§ **REQUIREMENT**
The answer is every line in the data below that contains the word "perpustakaan".

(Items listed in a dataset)

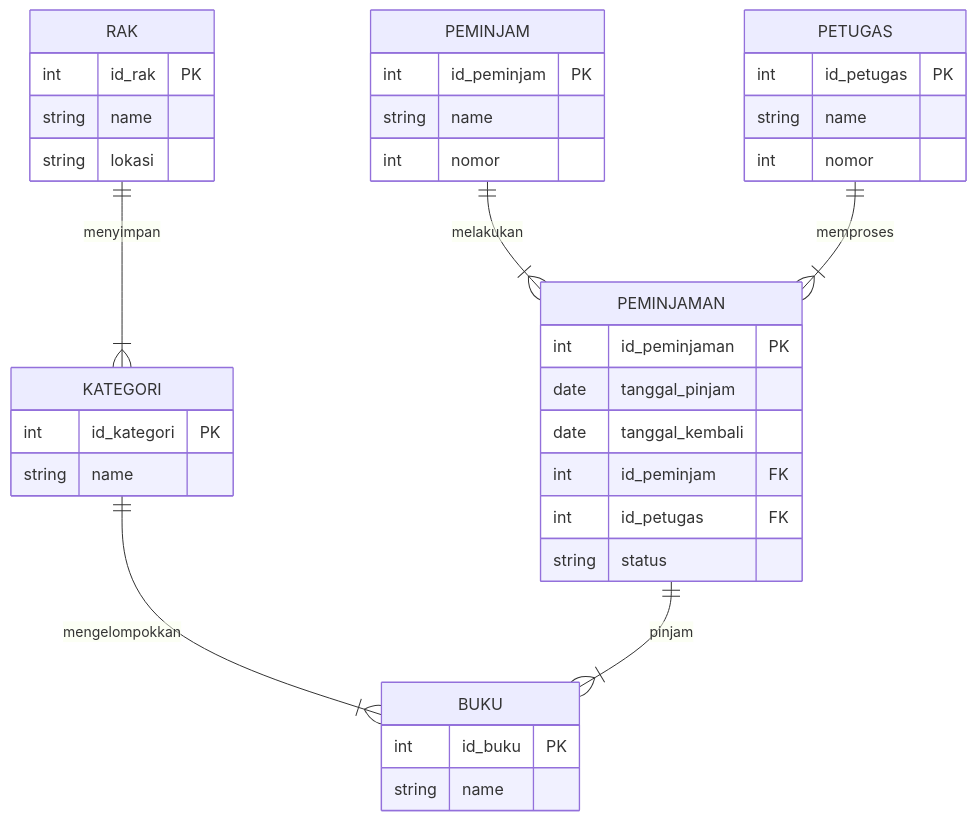
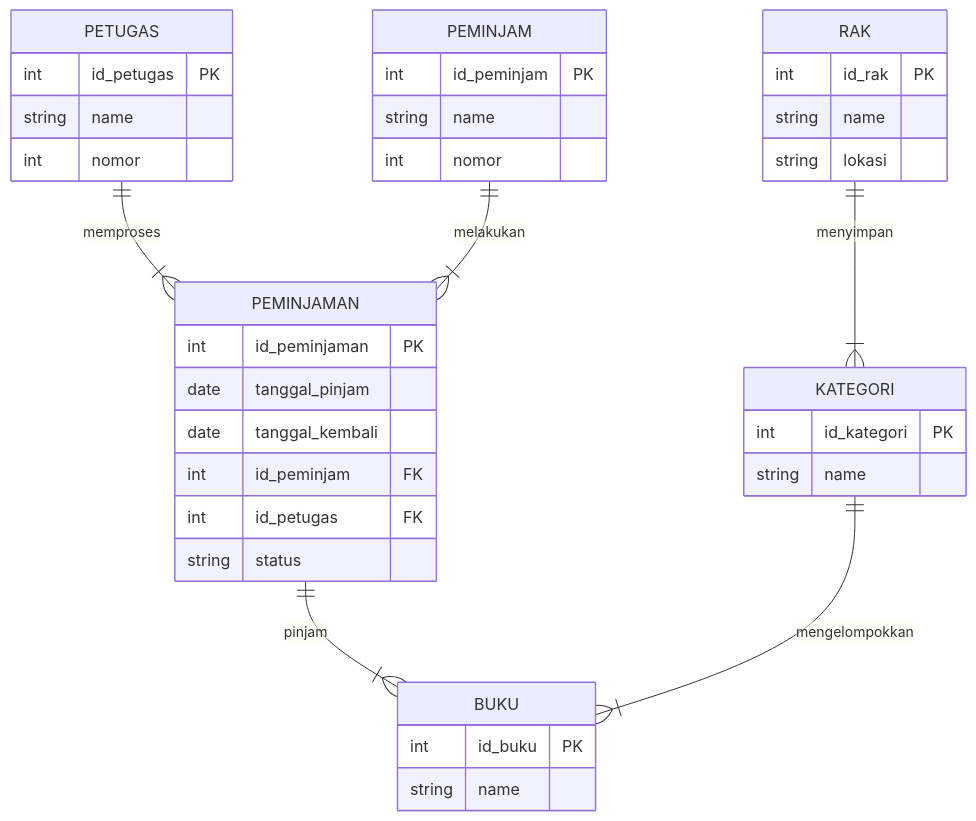
The diagram in erd-perpustakaan.md (dev-Flone/koda-b1-db1), drawn with Mermaid before and after one commit. The commit also changed other lines of this file and 1 other file, not shown here.

````diff
--- a/erd-perpustakaan.md
+++ b/erd-perpustakaan.md
@@ -2,46 +2,46 @@
 ``` mermaid
 erDiagram
     direction TB
 
-    PEMINJAM ||--|{ PEMINJAMAN: melakukan
+    PEMINJAMAN ||--|{ BUKU: pinjam
     PETUGAS ||--|{ PEMINJAMAN: memproses
     KATEGORI ||--|{ BUKU: mengelompokkan
     RAK ||--|{ KATEGORI: menyimpan
-    PEMINJAMAN ||--|{ BUKU: pinjam
+    PEMINJAM ||--|{ PEMINJAMAN: melakukan
     
     BUKU {
         int id_buku PK
         string name
     }
     RAK {
         int id_rak PK
         string name
         string lokasi
     }
 
     KATEGORI {
         int id_kategori PK
         string name
 
     }
     PEMINJAM {
         int id_peminjam PK
         string name
         int nomor
     }
     PEMINJAMAN {
         int id_peminjaman PK
         date tanggal_pinjam
         date tanggal_kembali
         int id_peminjam FK
         int id_petugas FK
         string status
     }
     PETUGAS {
         int id_petugas PK
         string name
         int nomor
     }
 
 
 ```
````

§ **WRITTEN ANSWER**
The diagram in erd-perpustakaan.md (dev-Flone/koda-b1-db1), drawn with Mermaid before and after one commit. The commit also changed other lines of this file and 1 other file, not shown here.
--- a/erd-perpustakaan.md
+++ b/erd-perpustakaan.md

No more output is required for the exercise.